__Activity__
What you return should match every record exactly, with the images removed.

__Excerpted data__

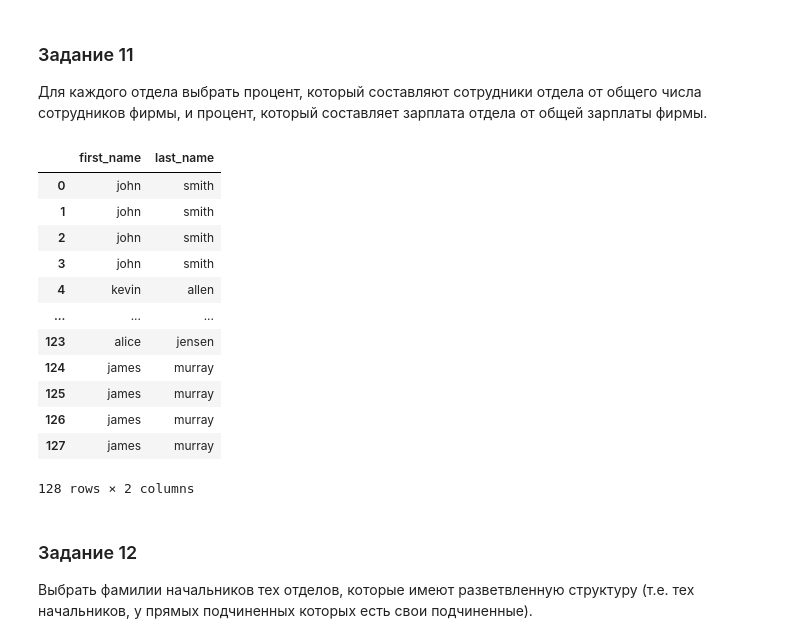
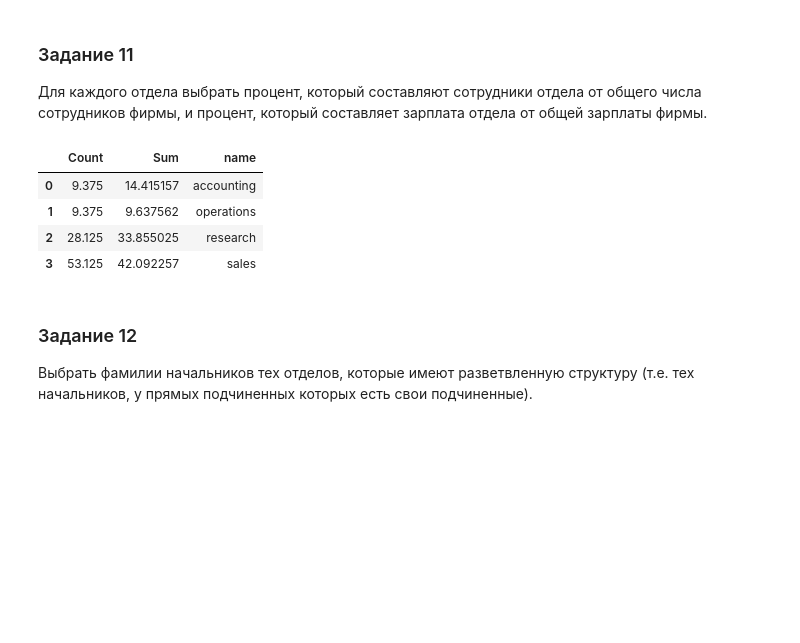
Before and after one commit to theysee/sberbank_reboot, a Jupyter notebook: Поток_3_Практика_к_занятию_5.ipynb, the cells around one changed output. Saved outputs shown, nothing was run; the diff lists cells and outputs as text; code cells hidden in the pictures; blank space fills up the shorter version.

```diff
--- a/Поток_3_Практика_к_занятию_5.ipynb
+++ b/Поток_3_Практика_к_занятию_5.ipynb
@@ -385,31 +361,28 @@ pd.read_sql_query('''
 # %% [markdown]
 ### Задание 11
 Для каждого отдела выбрать процент, который составляют сотрудники отдела от общего числа сотрудников фирмы, и процент, который составляет зарплата отдела от общей зарплаты фирмы.
-# %%
-pd.read_sql_query('''
-  SELECT
-    employee.first_name,
-    employee.last_name
-  FROM
-    department,
-    employee
-  WHERE
-    department.name = 'operations'
-''', conn)
-# %% [output]
-|  | first_name | last_name |
-| 0 | john | smith |
-| 1 | john | smith |
-| 2 | john | smith |
-| 3 | john | smith |
-| 4 | kevin | allen |
-| ... | ... | ... |
-| 123 | alice | jensen |
-| 124 | james | murray |
-| 125 | james | murray |
-| 126 | james | murray |
-| 127 | james | murray |
-128 rows × 2 columns
+# %%
+pd.read_sql_query('''
+  SELECT
+    (COUNT(employee.employee_id)/(SELECT COUNT(employee_id) AS 'Count' FROM employee GROUP BY 'Count'))*100 AS 'Percent Count',
+    (SUM(employee.salary)/(SELECT SUM(salary) AS 'Sum' FROM employee GROUP BY 'Sum'))*100 AS 'Percent Sum',
+    department.name
+  FROM
+    department
+  INNER JOIN
+    employee
+  ON department.department_id = employee.department_id
+  GROUP BY
+    department.name
+  ORDER BY
+    department.name
+''', conn)
+# %% [output]
+|  | Count | Sum | name |
+| 0 | 9.375 | 14.415157 | accounting |
+| 1 | 9.375 | 9.637562 | operations |
+| 2 | 28.125 | 33.855025 | research |
+| 3 | 53.125 | 42.092257 | sales |
 # %% [markdown]
 ### Задание 12
 Выбрать фамилии начальников тех отделов, которые имеют разветвленную структуру (т.е. тех начальников, у прямых подчиненных которых есть свои подчиненные).
```
Also changed, not shown: parts of 7 cells of this notebook.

__Exercise answer__
Before and after one commit to theysee/sberbank_reboot, a Jupyter notebook: Поток_3_Практика_к_занятию_5.ipynb, the cells around one changed output. Saved outputs shown, nothing was run; the diff lists cells and outputs as text; code cells hidden in the pictures; blank space fills up the shorter version.

```diff
--- a/Поток_3_Практика_к_занятию_5.ipynb
+++ b/Поток_3_Практика_к_занятию_5.ipynb
@@ -385,31 +361,28 @@ pd.read_sql_query('''
 # %% [markdown]
 ### Задание 11
 Для каждого отдела выбрать процент, который составляют сотрудники отдела от общего числа сотрудников фирмы, и процент, который составляет зарплата отдела от общей зарплаты фирмы.
-# %%
-pd.read_sql_query('''
-  SELECT
-    employee.first_name,
-    employee.last_name
-  FROM
-    department,
-    employee
-  WHERE
-    department.name = 'operations'
-''', conn)
-# %% [output]
-|  | first_name | last_name |
-| 0 | john | smith |
-| 1 | john | smith |
-| 2 | john | smith |
-| 3 | john | smith |
-| 4 | kevin | allen |
-| ... | ... | ... |
-| 123 | alice | jensen |
-| 124 | james | murray |
-| 125 | james | murray |
-| 126 | james | murray |
-| 127 | james | murray |
-128 rows × 2 columns
+# %%
+pd.read_sql_query('''
+  SELECT
+    (COUNT(employee.employee_id)/(SELECT COUNT(employee_id) AS 'Count' FROM employee GROUP BY 'Count'))*100 AS 'Percent Count',
+    (SUM(employee.salary)/(SELECT SUM(salary) AS 'Sum' FROM employee GROUP BY 'Sum'))*100 AS 'Percent Sum',
+    department.name
+  FROM
+    department
+  INNER JOIN
+    employee
+  ON department.department_id = employee.department_id
+  GROUP BY
+    department.name
+  ORDER BY
+    department.name
+''', conn)
+# %% [output]
+|  | Count | Sum | name |
+| 0 | 9.375 | 14.415157 | accounting |
+| 1 | 9.375 | 9.637562 | operations |
+| 2 | 28.125 | 33.855025 | research |
+| 3 | 53.125 | 42.092257 | sales |
 # %% [markdown]
 ### Задание 12
 Выбрать фамилии начальников тех отделов, которые имеют разветвленную структуру (т.е. тех начальников, у прямых подчиненных которых есть свои подчиненные).
```
Also changed, not shown: parts of 7 cells of this notebook.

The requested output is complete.